Sri Chinmoy: As there are physical, intellectual, moral and spiritual worlds, even so, there is also a vital world. This vital world is situated between the physical and the intellectual world. Again, this vital world has two aspects: the human vital and the divine vital. The human vital is nothing short of aggression; it wants only to devour the world. It always says, "I know how to conquer, I know how to possess." But the divine or dynamic vital wants only to energise the world that is fast asleep. Millions of people are not aware of God, truth or light. With the divine vital we can arouse the slumbering humanity. The divine vital says, "I know how to spread; also I know what to spread, why to spread, how to spread and where to spread. What to spread? My love-wings! Why to spread? Because that is the only way I can have satisfaction. How to spread? Soulfully and unreservedly! Where to spread? Where there is an urgent need, a sincere need, an undying need."

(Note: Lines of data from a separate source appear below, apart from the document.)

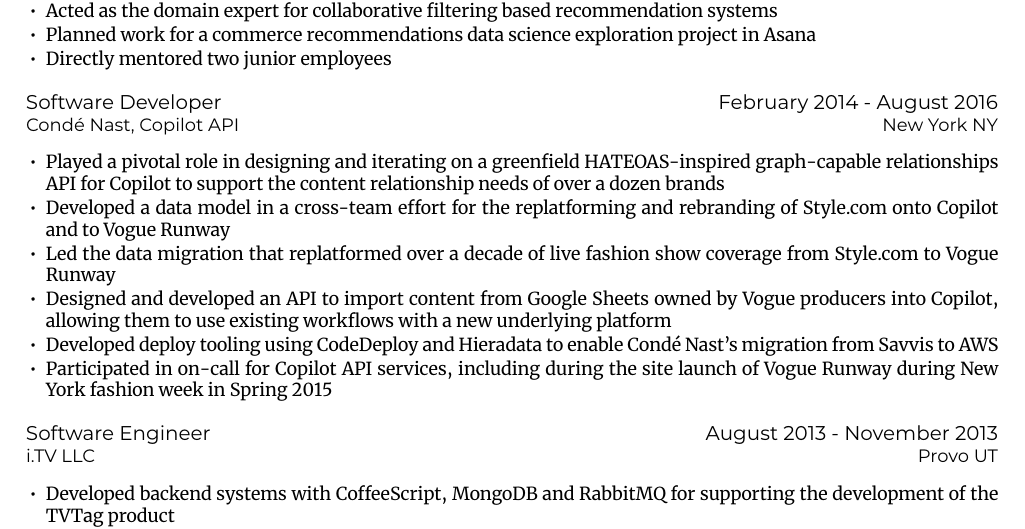
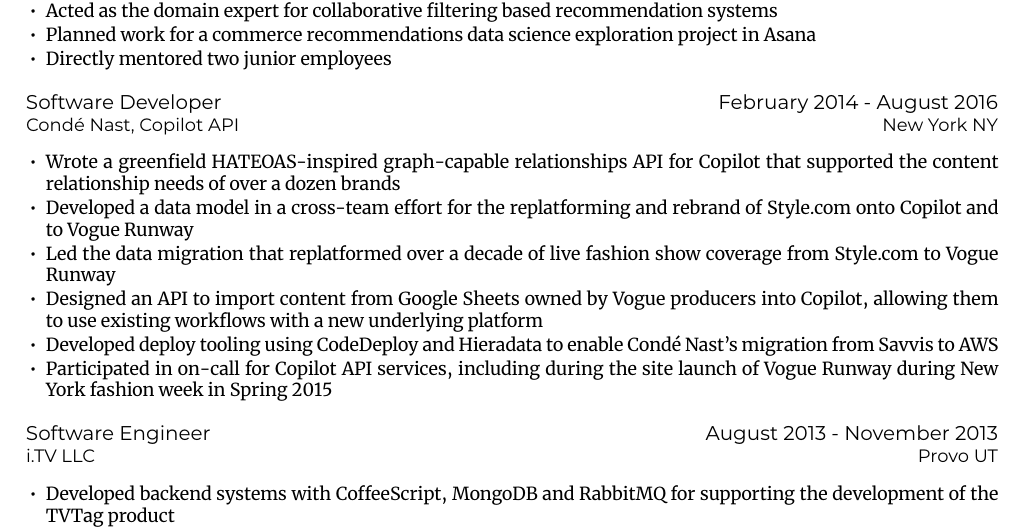
Before and after one commit to jfhbrook/resume, a LaTeX CV (resume.tex, which reads jobs/conde_nast.tex): part of page 1 of 2, cut so that both start at the same text. Compiled offline with XeLaTeX; a missing font is replaced by an installed copy or a similar font.

Commit message:
Tighten copy for conde

```diff
--- a/jobs/conde_nast.tex
+++ b/jobs/conde_nast.tex
@@ -6,16 +6,16 @@
   \dates[February 2014]{August 2016}
 
   \begin{accomplishments}
-    \item Played a pivotal role in designing and iterating on a greenfield
-    HATEOAS-inspired graph-capable relationships API for Copilot to support the
-    content relationship needs of over a dozen brands
+    \item Wrote a greenfield HATEOAS-inspired graph-capable relationships API
+    for Copilot that supported the content relationship needs of over a dozen
+    brands
     \item Developed a data model in a cross-team effort for the replatforming
-    and rebranding of Style.com onto Copilot and to Vogue Runway
+    and rebrand of Style.com onto Copilot and to Vogue Runway
     \item Led the data migration that replatformed over a decade of live fashion
     show coverage from Style.com to Vogue Runway
-    \item Designed and developed an API to import content from Google Sheets
-    owned by Vogue producers into Copilot, allowing them to use existing
-    workflows with a new underlying platform
+    \item Designed an API to import content from Google Sheets owned by Vogue
+    producers into Copilot, allowing them to use existing workflows with a new
+    underlying platform
     \item Developed deploy tooling using CodeDeploy and Hieradata to enable
     Cond\'{e} Nast's migration from Savvis to AWS
     \item Participated in on-call for Copilot API services, including during the
```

When Julius Caesar said, "Veni, vidi, vici — I came, I saw, I conquered," it was the human vital in him that was speaking. This is the vital that enjoys satisfaction through destruction. Needless to say, this kind of satisfaction is no satisfaction at all. The other kind of satisfaction is what the Saviour taught us when out of his oneness with humanity he said, "Father, forgive them, for they know not what they do." Here the Christ teaches us that true satisfaction comes only through oneness.

Oneness can exist on any plane of consciousness. On the physical plane, for example, the head is at a particular place, the arms are at another place and the legs are at a third place. But they have established their oneness because they are all part and parcel of the body-reality. This same kind of oneness has to be discovered on every other plane. When the Christ, out of his fathomless magnanimity, asks his Father for humanity's redemption, we see him identifying himself with humanity's unlit reality. This is the reality that needs his Father's immediate Compassion and express Forgiveness.

The human vital says, "Behold, I have!" And when we see what it has, we are disappointed, distraught and disgusted; we curse ourselves for our stupid action. The divine vital says, "I am, because You have made me. And I shall remain always so by offering to You consciously and constantly all that I am and all that I have. In this way I become my own universal and transcendental Self."